Many times people are afraid of losing something so they hold onto someone who shows slight interest so you go through hoping that they will see something that will peak their interest later.
2. They are lying….
Some people lie and are just trying to get rid of you. Just cut your loses and move on.
“Is it okay if I ask you a question without you getting upset with me?” “Is price really an issue or are you just not interested?”
Or, many times when people say it’s not in the budget it’s because:
“I did not explain it right and they don’t see the value”
“Really interested, but just have no money”
They are not interested and wanted to say it in a nice way……Which one is it?
3. They really don’t have a budget….
They really don’t have the money to dedicate at this time. They have other pressing projects and it’s not on the top of the list. These are the folks I would have my marketing folks do a hyper focus on with educational material. I would also keep in touch with them periodically, but not waste too much time. What information could I offer that will be of tremendous value over the next several months?
4. They really have a need and don’t have the budget.

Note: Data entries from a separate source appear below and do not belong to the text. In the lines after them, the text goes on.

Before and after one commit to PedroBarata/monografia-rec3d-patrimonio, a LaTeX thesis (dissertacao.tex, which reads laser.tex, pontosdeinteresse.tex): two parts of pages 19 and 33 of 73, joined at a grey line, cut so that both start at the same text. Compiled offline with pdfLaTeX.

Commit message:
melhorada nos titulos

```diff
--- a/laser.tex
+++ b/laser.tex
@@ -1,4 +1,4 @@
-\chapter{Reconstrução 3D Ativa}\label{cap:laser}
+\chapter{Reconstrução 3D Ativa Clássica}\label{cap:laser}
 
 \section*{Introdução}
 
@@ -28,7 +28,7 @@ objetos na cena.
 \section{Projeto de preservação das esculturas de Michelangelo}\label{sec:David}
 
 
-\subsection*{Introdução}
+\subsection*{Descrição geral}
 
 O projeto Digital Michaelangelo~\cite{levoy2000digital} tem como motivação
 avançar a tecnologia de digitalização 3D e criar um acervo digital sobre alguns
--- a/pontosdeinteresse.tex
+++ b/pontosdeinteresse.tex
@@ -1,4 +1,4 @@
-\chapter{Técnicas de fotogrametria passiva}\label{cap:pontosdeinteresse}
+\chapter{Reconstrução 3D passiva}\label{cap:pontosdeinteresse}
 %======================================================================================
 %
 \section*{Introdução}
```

This would require us to look at doing a partial payment at the end of the fiscal year and the remainder in the next year. They can pay part now and part later.
“How much would you be able to allocate now to start off with?”.
Maybe they don’t need all the features right now and you can add it as they go over the next several months. If you do this approach, I would put specific dates in the agreement for the next payment due date. (Story of Charlotte County School). Another option is to do a “pilot” approach. Can you offer a 3 month pilot at a reduced rate to have them sign up and try it out?
I wouldn’t offer it for free, I would have them pay something. I was taught by a friend that even if they pay $1.00, they feel a sense of commitment and you’re able to tell true motives and sincere desire. Just like the partial payment, offer specific dates for the trial period and conditions.
Donald is the host of the popular sales podcast,"The Sales Evangelist". He is the founder of The Sales Evangelist Consulting Firm where he helps small companies develop killer sales process to scale their business and increase growth.
Donald is also an award-winning speaker, sales trainer, and coach. He's a big fan of traveling, South Florida staycations and high-quality family time. Donald has a belief that “anyone” can sell if they have the desire and receives the proper training.